Independent panel review of a derivative suit

The Court also rejected plaintiff’s alternate ask: to enable independent review of the derivative suit to determine if it “is in the best interest of the LLC.” N.C.G.S. § 57D-8-03(f). The statute allows a court to appoint one or more persons to review the continued “maintenance of the derivative proceeding” where such a motion is brought by the LLC. However, the court held the statute afforded no wiggle room to enable the independent review provision unless it is sought by the LLC. Id. ¶ 26. Here, no independent review of the derivative action was possible because it would have required Schaasfsma’s assent to have the LLC seek review of propriety of the action he brought on behalf of the entity. The Court also held that a motion seeking appointment of an independent person to examine the LLC’s best interests must be brought in the court where the derivative action is pending. Id. ¶ 36.

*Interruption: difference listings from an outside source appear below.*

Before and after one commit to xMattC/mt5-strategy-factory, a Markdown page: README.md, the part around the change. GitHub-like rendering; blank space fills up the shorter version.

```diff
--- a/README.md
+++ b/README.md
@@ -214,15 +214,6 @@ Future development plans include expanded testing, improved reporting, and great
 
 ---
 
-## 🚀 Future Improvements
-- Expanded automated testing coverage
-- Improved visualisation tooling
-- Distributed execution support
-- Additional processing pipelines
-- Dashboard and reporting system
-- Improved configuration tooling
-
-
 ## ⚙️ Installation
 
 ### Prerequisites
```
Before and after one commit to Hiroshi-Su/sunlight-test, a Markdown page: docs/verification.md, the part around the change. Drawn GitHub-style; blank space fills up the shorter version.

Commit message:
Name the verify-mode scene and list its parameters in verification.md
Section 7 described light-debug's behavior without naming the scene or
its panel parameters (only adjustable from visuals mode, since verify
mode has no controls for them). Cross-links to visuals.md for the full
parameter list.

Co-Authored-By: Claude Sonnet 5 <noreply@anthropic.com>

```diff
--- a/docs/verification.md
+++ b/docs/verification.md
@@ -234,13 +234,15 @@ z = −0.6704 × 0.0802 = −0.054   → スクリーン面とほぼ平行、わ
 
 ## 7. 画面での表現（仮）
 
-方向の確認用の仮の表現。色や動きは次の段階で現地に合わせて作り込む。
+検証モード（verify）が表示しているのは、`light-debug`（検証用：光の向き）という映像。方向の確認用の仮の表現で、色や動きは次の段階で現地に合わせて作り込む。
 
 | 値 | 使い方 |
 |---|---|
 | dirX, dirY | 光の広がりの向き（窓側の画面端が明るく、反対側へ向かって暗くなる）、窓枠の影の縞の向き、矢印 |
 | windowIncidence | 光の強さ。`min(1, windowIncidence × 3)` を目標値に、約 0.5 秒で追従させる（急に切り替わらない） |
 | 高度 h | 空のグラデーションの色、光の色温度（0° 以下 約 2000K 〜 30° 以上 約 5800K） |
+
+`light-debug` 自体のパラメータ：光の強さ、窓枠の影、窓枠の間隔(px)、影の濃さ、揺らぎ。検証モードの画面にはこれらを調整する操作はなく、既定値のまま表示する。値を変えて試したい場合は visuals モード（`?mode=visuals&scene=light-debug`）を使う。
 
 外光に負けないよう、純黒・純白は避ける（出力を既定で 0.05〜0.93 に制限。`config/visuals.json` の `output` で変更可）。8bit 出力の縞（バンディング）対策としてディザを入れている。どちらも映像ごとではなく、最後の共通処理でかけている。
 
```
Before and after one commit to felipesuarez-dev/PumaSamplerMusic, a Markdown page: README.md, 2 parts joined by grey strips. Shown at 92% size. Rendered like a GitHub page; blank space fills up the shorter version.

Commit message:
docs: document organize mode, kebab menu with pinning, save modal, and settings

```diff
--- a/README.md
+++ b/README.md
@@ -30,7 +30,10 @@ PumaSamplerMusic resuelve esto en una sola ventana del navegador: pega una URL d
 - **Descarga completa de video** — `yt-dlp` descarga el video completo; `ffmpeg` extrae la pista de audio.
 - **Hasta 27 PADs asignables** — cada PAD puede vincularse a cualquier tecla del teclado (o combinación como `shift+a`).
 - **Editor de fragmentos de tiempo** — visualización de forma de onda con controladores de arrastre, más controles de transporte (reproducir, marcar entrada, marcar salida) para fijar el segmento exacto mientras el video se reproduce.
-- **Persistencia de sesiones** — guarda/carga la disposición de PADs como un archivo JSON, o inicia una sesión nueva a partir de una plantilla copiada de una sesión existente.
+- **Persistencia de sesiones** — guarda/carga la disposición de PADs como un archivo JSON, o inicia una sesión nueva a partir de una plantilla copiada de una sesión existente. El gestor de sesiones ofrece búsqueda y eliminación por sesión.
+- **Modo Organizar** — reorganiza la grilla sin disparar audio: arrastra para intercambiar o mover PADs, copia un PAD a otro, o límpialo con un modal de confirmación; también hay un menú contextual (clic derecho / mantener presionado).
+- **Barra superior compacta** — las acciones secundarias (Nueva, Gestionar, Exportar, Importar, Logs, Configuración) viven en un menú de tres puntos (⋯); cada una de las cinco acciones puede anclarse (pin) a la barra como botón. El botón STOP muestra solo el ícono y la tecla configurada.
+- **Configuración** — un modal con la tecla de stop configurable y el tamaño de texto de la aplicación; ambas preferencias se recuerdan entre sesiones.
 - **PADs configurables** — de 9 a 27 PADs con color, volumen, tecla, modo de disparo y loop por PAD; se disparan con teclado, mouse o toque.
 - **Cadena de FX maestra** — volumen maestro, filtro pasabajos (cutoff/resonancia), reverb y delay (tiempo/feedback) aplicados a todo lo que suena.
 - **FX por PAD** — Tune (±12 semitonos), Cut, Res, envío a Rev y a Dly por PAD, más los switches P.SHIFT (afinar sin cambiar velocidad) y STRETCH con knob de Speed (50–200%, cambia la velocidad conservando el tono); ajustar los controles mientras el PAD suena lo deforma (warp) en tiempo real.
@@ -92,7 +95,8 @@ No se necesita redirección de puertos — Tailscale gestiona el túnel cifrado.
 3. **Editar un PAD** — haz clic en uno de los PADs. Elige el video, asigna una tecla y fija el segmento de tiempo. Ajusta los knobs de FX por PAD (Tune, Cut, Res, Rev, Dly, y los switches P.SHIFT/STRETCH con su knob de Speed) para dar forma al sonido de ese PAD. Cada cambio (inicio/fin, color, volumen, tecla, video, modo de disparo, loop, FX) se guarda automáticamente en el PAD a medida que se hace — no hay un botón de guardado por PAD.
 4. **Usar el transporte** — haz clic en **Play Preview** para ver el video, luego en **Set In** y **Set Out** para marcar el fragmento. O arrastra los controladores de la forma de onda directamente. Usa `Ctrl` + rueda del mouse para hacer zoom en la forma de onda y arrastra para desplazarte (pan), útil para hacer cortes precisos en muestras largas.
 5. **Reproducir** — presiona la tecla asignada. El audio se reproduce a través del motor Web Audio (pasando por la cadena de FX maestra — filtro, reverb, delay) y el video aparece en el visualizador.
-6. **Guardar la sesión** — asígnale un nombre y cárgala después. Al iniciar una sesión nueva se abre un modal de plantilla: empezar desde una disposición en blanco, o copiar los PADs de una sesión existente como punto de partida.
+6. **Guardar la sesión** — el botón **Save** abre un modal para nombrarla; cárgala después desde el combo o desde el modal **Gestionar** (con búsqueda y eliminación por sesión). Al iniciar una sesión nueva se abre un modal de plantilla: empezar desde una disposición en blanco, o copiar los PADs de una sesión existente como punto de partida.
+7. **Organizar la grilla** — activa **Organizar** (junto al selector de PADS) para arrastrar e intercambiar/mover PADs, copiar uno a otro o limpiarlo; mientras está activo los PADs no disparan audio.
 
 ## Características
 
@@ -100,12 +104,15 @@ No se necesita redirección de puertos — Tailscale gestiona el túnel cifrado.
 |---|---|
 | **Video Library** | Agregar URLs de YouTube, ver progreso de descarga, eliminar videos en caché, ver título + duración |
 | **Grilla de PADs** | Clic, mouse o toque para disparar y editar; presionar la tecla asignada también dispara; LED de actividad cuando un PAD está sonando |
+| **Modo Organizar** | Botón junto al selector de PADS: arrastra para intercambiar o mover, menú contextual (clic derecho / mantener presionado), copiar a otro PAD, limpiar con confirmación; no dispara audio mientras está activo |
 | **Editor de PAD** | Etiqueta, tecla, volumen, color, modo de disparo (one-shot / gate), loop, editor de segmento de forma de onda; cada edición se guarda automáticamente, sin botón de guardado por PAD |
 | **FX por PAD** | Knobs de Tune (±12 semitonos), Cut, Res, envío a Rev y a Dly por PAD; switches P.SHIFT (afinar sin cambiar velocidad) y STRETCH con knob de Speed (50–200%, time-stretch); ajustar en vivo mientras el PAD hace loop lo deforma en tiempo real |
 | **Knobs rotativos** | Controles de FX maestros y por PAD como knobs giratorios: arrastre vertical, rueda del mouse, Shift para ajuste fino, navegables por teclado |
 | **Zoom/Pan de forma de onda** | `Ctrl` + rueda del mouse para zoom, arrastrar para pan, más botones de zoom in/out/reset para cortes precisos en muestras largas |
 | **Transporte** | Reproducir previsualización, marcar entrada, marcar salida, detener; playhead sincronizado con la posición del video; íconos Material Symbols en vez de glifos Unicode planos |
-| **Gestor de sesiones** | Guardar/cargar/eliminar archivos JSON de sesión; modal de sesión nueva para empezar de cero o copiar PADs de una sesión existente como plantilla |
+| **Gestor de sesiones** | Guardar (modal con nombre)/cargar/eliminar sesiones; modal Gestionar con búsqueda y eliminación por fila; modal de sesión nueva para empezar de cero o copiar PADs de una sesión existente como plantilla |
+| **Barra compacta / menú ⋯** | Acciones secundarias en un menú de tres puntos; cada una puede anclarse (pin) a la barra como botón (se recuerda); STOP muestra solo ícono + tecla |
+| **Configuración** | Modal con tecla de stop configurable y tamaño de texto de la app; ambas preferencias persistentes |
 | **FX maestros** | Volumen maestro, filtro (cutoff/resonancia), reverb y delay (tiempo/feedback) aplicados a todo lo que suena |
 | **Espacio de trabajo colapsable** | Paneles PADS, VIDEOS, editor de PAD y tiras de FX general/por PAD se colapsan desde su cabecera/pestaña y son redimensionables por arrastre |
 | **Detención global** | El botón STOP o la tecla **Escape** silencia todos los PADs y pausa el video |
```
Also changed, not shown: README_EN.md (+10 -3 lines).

Liquidation of an LLC

The Court also rejected plaintiff’s claim that liquidation of Greymont was “necessary to protect [his] rights and interests.” N.C.G.S. § 57D-6-02(2). Judge Bledsoe determined that plaintiff’s claim was based on his interests in 518 Morehead and other grounds that did not affect his interests in Greymont, itself. That failed the well-settled requirement under North Carolina law that the “rights and interests” protected under the statute must be those arising from the entity sought to be dissolved. Foster v. Foster Farms, 112 N.C. App. 700, 709 (1993).


  • Limited evidence of normal functioning within an LLC may well bar dissolution purportedly based on allegations of pervasive discord among members. Discrete controversies – even big ones – may not be enough to meet North Carolina’s exacting standards.
  • Drafting operating agreements for LLCs with 50/50 control splits places special burdens on crafting dispute resolution paths to address de facto deadlocks that fall short of the criteria for judicial dissolution.
  • See the movie! Searching for Bobby Fischer.

Brad Risinger is a partner in the Raleigh office of Fox Rothschild LLP.